India is a provisional member of Washington Accord since 2007 and might soon get a full-fledged status by this year. This would in a way enable global recognition of Indian degrees and improve the employability of Indian engineers in other countries. Professor ORS Rao, Vice Chancellor, ICFAI University shares his views on this by saying, “Once India becomes a full-fledged member of Washington Accord, students looking forward to pursue higher studies abroad, particularly in the US and Europe, need not study extra courses, concurrent with their PG programmes, as is the case right now. It will facilitate recruitment of fresh engineering graduates by overseas employers, as they can correlate the educational standards of the Indian students with degrees in their respective countries. It will also enable Indian Universities and accreditation agencies to standardise their engineering educational standards with those of the other members of Washington Accord (WA).” In a nutshell, it will help in improving overall quality of the engineering education in India.

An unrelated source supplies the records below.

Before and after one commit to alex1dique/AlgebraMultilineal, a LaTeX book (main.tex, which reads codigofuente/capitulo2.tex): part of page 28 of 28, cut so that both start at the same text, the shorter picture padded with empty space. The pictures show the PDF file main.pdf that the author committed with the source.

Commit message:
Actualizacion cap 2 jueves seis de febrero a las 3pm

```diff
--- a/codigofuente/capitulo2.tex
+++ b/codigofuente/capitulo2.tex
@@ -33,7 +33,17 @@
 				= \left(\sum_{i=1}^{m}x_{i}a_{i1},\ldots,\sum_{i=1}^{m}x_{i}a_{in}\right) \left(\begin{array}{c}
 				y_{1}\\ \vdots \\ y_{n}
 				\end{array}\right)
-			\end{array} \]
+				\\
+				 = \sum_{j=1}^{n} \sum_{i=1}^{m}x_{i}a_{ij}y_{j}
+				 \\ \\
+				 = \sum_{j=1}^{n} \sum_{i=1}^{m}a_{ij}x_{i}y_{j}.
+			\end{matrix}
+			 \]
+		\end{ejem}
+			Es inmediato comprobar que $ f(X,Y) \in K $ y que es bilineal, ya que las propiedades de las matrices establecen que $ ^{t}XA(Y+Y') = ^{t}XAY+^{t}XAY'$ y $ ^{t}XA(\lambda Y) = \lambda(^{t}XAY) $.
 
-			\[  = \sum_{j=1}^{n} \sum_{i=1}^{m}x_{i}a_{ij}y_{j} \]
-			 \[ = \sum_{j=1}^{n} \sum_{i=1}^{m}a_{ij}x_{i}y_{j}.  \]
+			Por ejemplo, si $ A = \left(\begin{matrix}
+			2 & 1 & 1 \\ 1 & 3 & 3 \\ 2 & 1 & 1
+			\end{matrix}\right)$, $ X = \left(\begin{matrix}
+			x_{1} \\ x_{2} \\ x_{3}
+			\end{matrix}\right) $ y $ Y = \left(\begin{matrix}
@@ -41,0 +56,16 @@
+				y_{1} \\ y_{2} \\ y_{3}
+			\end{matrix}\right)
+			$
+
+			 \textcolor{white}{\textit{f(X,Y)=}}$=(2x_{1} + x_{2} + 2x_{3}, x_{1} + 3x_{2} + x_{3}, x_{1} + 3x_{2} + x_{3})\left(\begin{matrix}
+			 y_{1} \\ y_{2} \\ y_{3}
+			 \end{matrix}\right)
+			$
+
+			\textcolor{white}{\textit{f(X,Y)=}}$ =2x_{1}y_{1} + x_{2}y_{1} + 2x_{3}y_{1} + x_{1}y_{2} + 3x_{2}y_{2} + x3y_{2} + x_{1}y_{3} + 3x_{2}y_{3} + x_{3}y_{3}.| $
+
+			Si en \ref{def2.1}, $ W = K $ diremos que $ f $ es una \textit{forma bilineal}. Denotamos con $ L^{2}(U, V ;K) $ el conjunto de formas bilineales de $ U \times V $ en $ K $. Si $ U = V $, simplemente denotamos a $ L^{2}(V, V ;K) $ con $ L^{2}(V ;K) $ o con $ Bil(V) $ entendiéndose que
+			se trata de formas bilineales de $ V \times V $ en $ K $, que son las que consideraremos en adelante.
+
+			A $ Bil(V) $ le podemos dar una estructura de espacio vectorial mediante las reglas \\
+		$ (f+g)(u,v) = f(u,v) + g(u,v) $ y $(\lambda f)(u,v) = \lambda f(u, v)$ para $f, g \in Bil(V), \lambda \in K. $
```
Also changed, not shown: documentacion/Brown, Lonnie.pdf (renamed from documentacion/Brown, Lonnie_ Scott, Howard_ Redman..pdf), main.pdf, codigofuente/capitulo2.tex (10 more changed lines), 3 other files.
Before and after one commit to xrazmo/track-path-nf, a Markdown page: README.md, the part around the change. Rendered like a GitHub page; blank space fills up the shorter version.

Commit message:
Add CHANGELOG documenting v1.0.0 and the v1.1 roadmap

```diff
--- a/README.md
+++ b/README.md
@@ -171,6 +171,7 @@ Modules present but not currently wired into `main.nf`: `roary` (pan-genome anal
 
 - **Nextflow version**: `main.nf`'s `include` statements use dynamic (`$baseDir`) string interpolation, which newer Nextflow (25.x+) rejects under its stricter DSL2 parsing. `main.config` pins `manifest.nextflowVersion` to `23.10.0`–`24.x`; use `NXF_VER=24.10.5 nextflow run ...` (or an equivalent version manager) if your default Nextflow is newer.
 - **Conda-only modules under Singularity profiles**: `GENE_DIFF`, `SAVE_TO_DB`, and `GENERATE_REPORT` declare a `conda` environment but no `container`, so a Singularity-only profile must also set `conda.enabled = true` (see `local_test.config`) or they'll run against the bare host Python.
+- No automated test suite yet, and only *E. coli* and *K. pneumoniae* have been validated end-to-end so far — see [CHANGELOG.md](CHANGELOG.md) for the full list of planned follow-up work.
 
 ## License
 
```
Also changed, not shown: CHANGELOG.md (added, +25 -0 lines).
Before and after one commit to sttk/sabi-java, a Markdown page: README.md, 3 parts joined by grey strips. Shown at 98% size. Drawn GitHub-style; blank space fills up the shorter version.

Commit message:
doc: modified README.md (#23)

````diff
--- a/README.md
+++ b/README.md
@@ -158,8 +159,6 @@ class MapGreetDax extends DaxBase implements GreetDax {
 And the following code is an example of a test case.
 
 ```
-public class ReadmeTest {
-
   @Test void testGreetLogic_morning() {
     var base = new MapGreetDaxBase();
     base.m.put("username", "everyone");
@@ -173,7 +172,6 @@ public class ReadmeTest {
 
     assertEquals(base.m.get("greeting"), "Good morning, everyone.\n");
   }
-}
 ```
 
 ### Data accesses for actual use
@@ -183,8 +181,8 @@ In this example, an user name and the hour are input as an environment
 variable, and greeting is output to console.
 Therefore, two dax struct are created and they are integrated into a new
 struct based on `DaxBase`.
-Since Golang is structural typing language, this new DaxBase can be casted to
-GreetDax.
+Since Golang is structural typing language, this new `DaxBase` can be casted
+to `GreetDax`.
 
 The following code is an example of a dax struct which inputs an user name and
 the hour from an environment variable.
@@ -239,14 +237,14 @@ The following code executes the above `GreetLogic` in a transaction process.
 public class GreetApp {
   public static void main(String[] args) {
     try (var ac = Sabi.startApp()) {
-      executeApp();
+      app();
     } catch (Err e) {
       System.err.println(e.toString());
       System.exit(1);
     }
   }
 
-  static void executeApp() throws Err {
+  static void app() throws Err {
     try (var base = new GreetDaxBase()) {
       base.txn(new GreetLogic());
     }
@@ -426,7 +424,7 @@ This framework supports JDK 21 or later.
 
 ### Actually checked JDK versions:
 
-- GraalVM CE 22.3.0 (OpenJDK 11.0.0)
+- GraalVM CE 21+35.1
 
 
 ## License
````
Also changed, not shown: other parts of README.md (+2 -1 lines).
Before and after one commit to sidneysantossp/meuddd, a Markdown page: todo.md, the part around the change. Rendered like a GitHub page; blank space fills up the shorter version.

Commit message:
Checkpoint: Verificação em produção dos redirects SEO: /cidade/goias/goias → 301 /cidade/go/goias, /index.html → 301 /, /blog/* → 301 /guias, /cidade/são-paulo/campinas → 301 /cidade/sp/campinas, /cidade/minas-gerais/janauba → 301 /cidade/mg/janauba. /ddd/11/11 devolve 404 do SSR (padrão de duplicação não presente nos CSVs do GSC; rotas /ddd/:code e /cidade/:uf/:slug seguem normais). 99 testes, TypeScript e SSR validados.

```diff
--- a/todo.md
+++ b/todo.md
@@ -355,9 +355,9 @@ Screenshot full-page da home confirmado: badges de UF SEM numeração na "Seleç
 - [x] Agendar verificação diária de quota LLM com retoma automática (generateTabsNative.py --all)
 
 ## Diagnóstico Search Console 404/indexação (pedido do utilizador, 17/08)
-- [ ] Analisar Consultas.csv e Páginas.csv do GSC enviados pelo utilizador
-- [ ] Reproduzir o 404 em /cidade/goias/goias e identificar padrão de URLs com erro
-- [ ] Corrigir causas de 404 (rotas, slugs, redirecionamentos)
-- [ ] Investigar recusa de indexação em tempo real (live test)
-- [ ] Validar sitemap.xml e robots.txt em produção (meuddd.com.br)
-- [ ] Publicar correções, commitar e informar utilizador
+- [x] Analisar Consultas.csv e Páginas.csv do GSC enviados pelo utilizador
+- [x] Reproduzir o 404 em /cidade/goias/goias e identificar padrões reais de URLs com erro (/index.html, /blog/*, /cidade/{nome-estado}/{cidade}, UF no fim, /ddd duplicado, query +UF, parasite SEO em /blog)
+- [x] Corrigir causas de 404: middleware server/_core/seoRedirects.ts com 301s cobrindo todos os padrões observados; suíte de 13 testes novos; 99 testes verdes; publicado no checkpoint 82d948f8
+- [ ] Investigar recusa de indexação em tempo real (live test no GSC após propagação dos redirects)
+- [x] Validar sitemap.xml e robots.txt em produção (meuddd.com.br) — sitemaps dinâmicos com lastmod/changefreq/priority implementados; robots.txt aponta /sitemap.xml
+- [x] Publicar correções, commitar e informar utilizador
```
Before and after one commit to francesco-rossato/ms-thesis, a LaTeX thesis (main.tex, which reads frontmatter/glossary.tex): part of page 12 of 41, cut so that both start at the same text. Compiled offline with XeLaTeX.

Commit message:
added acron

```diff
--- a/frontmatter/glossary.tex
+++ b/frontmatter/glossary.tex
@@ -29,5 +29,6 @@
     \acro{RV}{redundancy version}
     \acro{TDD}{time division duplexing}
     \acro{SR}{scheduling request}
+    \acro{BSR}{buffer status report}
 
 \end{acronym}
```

|To compete with the world during the so-called Knowledge Age, we cannot only depend on geography, natural resources and cheap labour instead we can only thrive on brainpower and innovation
Expectations of the institutes
Today, technical education needs to be viewed as a long term investment for the promotion of social, economic growth and cultural development. Some of the policy expectations of institutions for the development of institutes are:
>> Clear-cut education policy
>> Increased budget allocation for education specially primary and secondary education
>> Improving quality of secondary education
>> Reforming the structure of secondary education to instill creativity and curiosity among the students.
>> A single authority for looking after the higher education sector.
>> A single authority for accreditation according to international standards.
>> A clear-cut guideline for academiaindustry interaction.
>> Providing substantial incentives for in-house R&D programmes.
>> Substantial financial help to all the institutions based on their accreditation status.
The technical education sector should rapidly adopt and respond to the changing scenario. The technical institutions generate funds from traditional sources like central government, state government, government departments and agencies, alumni and students. But the funding from the government sources is slowly drying up in the context of the new economic and industrial policies that call for privatisation and decreasing role of government in higher education and increasing demands for funding primary education. Therefore, there is an urgent need to look for more funding with innovative strategies.
Engineering educators must also tap the students’ potential, passion, curiosity and dreams. It is only possible if students are taught how to improve their communication skills and how to bring richness in the country’s engineering workforce. Students must also be inculcated the basic understanding of business processes, professional ethics and social responsibilities. Only then, the technical education can flourish.